Search the data for the string "icons" and extract every line where it appears.
Data for processing: Begin
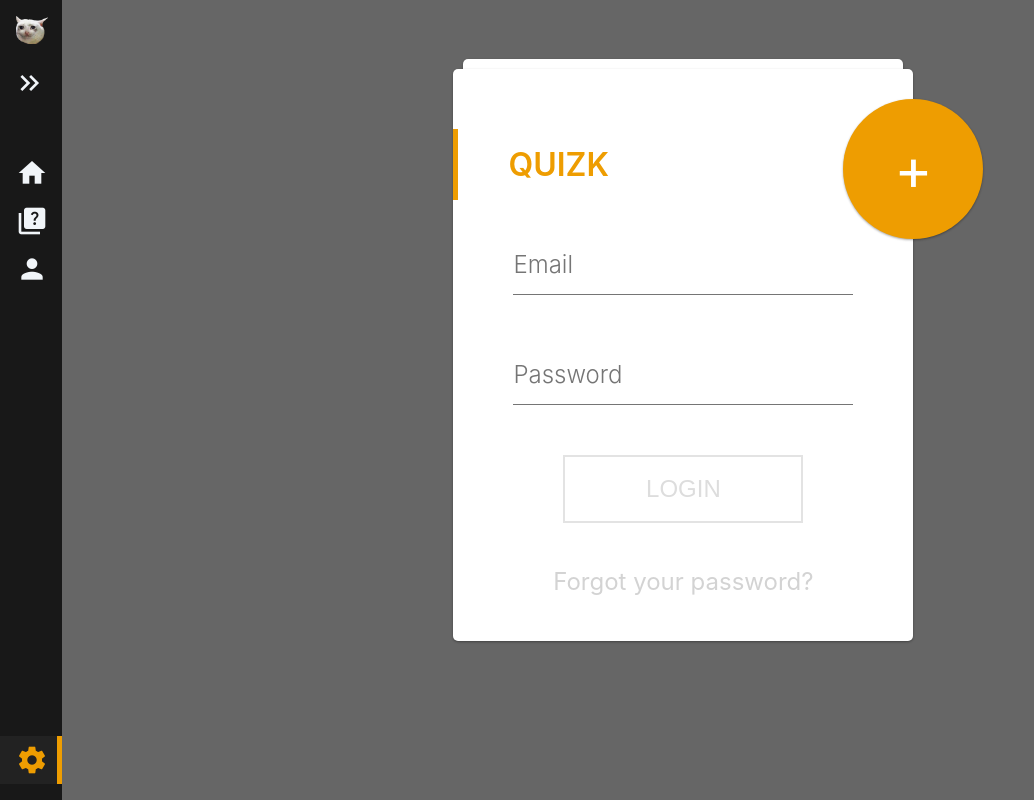
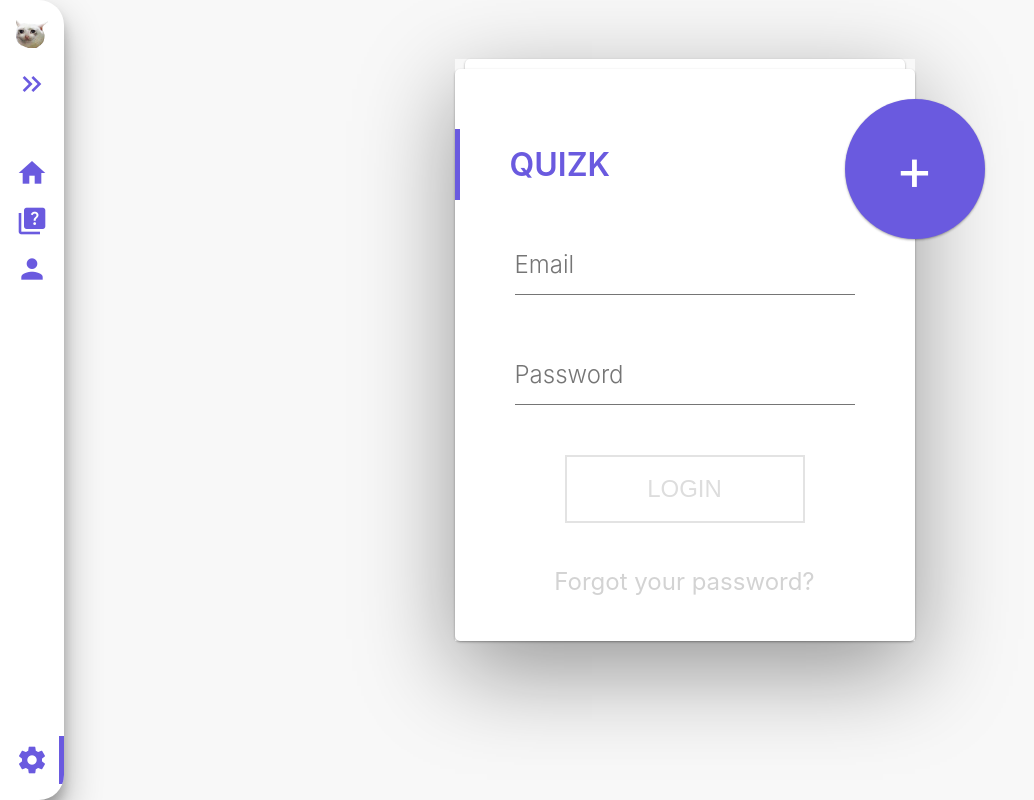
Before and after one commit to quizk/quizk-web, a Vue app: page /login in a window 1280 px wide. Shown: the whole page, without its empty margins (0-1034 px from the left). Built offline with nearby package versions, Linux system fonts and the light colour scheme.

Commit message:
Update main theme and navigation sidebar (#8)

```diff
--- a/src/assets/base.css
+++ b/src/assets/base.css
@@ -10,8 +10,9 @@
 
   /* --color-primary: #ed7042;
   --color-primary-soft: #22c55e; */
-  --color-primary: #ee9d01;
-  --color-primary-soft: #ffa800;
+  --color-primary: #6A5ADF;
+  /* --color-primary: #ee9d01;
+  --color-primary-soft: #ffa800; */
   --color-grey: #64748b;
   --color-dark: #181818;
   --color-dark-soft: #222222;
@@ -37,7 +38,7 @@
   --color-border-hover: var(--color-divider-dark-1);
 
   --color-heading: var(--color-text-dark-1);
-  --color-text: var(--color-text-dark-2);
+  --color-text: var(--color-dark-soft);
 
   --section-gap: 160px;
 
@@ -57,7 +58,7 @@
 body {
   min-height: 100vh;
   color: var(--color-text);
-  background: #666666;
+  background: var(--color-white-soft);
   transition: color 0.5s, background-color 0.5s;
   line-height: 1.6;
   font-family: Inter, -apple-system, BlinkMacSystemFont, 'Segoe UI', Roboto,
--- a/src/components/Navigator.vue
+++ b/src/components/Navigator.vue
@@ -12,6 +12,7 @@ const ToggleMenu = () => {
   <aside :class="`${is_expanded ? 'is-expanded' : ''}`">
     <div class="logo">
       <img src="@/assets/logo-quizk.png" alt="Quizk" />
+      <h1>Quizk</h1>
     </div>
 
     <div class="menu-toggle-wrap">
@@ -20,7 +21,7 @@ const ToggleMenu = () => {
       </button>
     </div>
 
-    <h3>Menu</h3>
+    <h2>Menu</h2>
     <div class="menu">
       <router-link to="/" class="button">
         <span class="material-icons">home</span>
@@ -51,21 +52,29 @@ const ToggleMenu = () => {
 aside {
   display: flex;
   flex-direction: column;
-  background-color: var(--color-dark);
-  color: var(--color-light);
+  background-color: var(--color-white);
   width: calc(2rem + 32px);
   overflow: hidden;
   min-height: 100vh;
   padding: 1rem;
   transition: 0.2s ease-in-out;
   margin-right: 25px;
+  border-radius: 0 25px 25px 0;
+  box-shadow: rgba(0, 0, 0, 0.3) 0px 19px 38px, rgba(0, 0, 0, 0.22) 0px 10px 12px;
   .flex {
     flex: 1 1 0%;
   }
   .logo {
+    display: flex;
+    align-items: center;
     margin-bottom: 1rem;
     img {
       width: 2rem;
+      margin-right: 20px;
+    }
+    h1 {
+      font-weight: var(--font-weight-bold);
+      color: var(--color-primary);
     }
   }
   .menu-toggle-wrap {
@@ -79,7 +88,7 @@ aside {
       transition: 0.2s ease-in-out;
       .material-icons {
         font-size: 2rem;
-        color: var(--color-light);
+        color: var(--color-primary);
         transition: 0.2s ease-out;
       }
 
@@ -91,14 +100,15 @@ aside {
       }
     }
   }
-  h3,
+  h2,
   .button .text {
     opacity: 0;
     transition: opacity 0.3s ease-in-out;
   }
-  h3 {
-    color: var(--color-light);
+  h2 {
+    color: var(--color-primary);
     font-size: 0.875rem;
+    font-weight: var(--font-weight-bold);
     margin-bottom: 0.5rem;
     text-transform: uppercase;
   }
@@ -112,26 +122,33 @@ aside {
       padding: 0.5rem 1rem;
       .material-icons {
         font-size: 2rem;
-        color: var(--color-light);
+        color: var(--color-primary);
         transition: 0.2s ease-in-out;
       }
       .text {
-        color: var(--color-light);
+        font-weight: var(--font-weight-bold);
+        color: var(--color-primary);
         transition: 0.2s ease-in-out;
       }
       &:hover {
-        background-color: var(--color-dark-soft);
+        background-color: var(--color-primary);
+        .material-icons,
+        .text {
+          color: var(--color-light);
+        }
+      }
+      &.router-link-exact-active {
+        border-right: 5px solid var(--color-primary);
         .material-icons,
         .text {
           color: var(--color-primary);
         }
-      }
-      &.router-link-exact-active {
-        background-color: var(--color-dark-soft);
-        border-right: 5px solid var(--color-primary);
-        .material-icons,
-        .text {
-          color: var(--color-primary);
+
+        &:hover {
+          .material-icons,
+          .text {
+            color: var(--color-light);
+          }
         }
       }
     }
@@ -145,7 +162,7 @@ aside {
         transform: rotate(-180deg);
       }
     }
-    h3,
+    h2,
     .button .text {
       opacity: 1;
     }
--- a/src/views/Home.vue
+++ b/src/views/Home.vue
@@ -1,25 +1,25 @@
 <script setup lang="ts">
-import { ref } from 'vue'
-import RadialProgressBar from 'vue3-radial-progress'
+// import { ref } from 'vue'
+// import RadialProgressBar from 'vue3-radial-progress'
 
-const totalQuestions = ref(40)
-const answeredQuestions = ref(0)
+// const totalQuestions = ref(40)
+// const answeredQuestions = ref(0)
 
-function answerQuestion() {
-  if (answeredQuestions.value < totalQuestions.value) {
-    answeredQuestions.value++
-  }
-}
-function deselectQuestion() {
-  if (answeredQuestions.value > 0) {
-    answeredQuestions.value--
-  }
-}
+// function answerQuestion() {
+//   if (answeredQuestions.value < totalQuestions.value) {
+//     answeredQuestions.value++
+//   }
+// }
+// function deselectQuestion() {
+//   if (answeredQuestions.value > 0) {
+//     answeredQuestions.value--
+//   }
+// }
 </script>
 
 <template>
   <div class="root">
-    <button @click="deselectQuestion">-</button>
+    <!-- <button @click="deselectQuestion">-</button>
     <radial-progress-bar
       :diameter="200"
       :completed-steps="answeredQuestions"
@@ -32,29 +32,29 @@ function deselectQuestion() {
         {{ `${answeredQuestions} / ${totalQuestions}` }}
       </span>
     </radial-progress-bar>
-    <button @click="answerQuestion">+</button>
+    <button @click="answerQuestion">+</button> -->
   </div>
 </template>
 
 <style lang="scss" scoped>
 .root {
   min-height: 100vh;
-  width: 100%;
+  flex: 1;
   display: flex;
   justify-content: center;
 
-  .progress {
-    font-size: 20px;
-    color: var(--color-white);
-  }
+  // .progress {
+  //   font-size: 20px;
+  //   color: var(--color-white);
+  // }
 
-  button {
-    color: var(--color-white);
-    font-size: 20px;
-    border-radius: 5px;
-    padding: 10px 20px;
-    margin: 0 20px;
-    background-color: var(--color-primary-soft);
-  }
+  // button {
+  //   color: var(--color-white);
+  //   font-size: 20px;
+  //   border-radius: 5px;
+  //   padding: 10px 20px;
+  //   margin: 0 20px;
+  //   background-color: var(--color-primary-soft);
+  // }
 }
 </style>
--- a/src/views/Login.vue
+++ b/src/views/Login.vue
@@ -74,7 +74,7 @@ function toggleMode() {
 <style lang="scss" scoped>
 .root {
   min-height: 100vh;
-  width: 100%;
+  flex: 1;
   margin: auto auto;
 }
 /* Container */
@@ -83,6 +83,7 @@ function toggleMode() {
   max-width: 460px;
   width: 100%;
   margin: 0 auto 100px;
+  box-shadow: rgba(0, 0, 0, 0.4) 0px 30px 90px;
 
   &.active {
     .card {
```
Data for processing: End
[Output for this task]:
         <span class="material-icons">home</span>
       .material-icons {
       .material-icons {
+        .material-icons,
         .material-icons,
-        .material-icons,
+          .material-icons,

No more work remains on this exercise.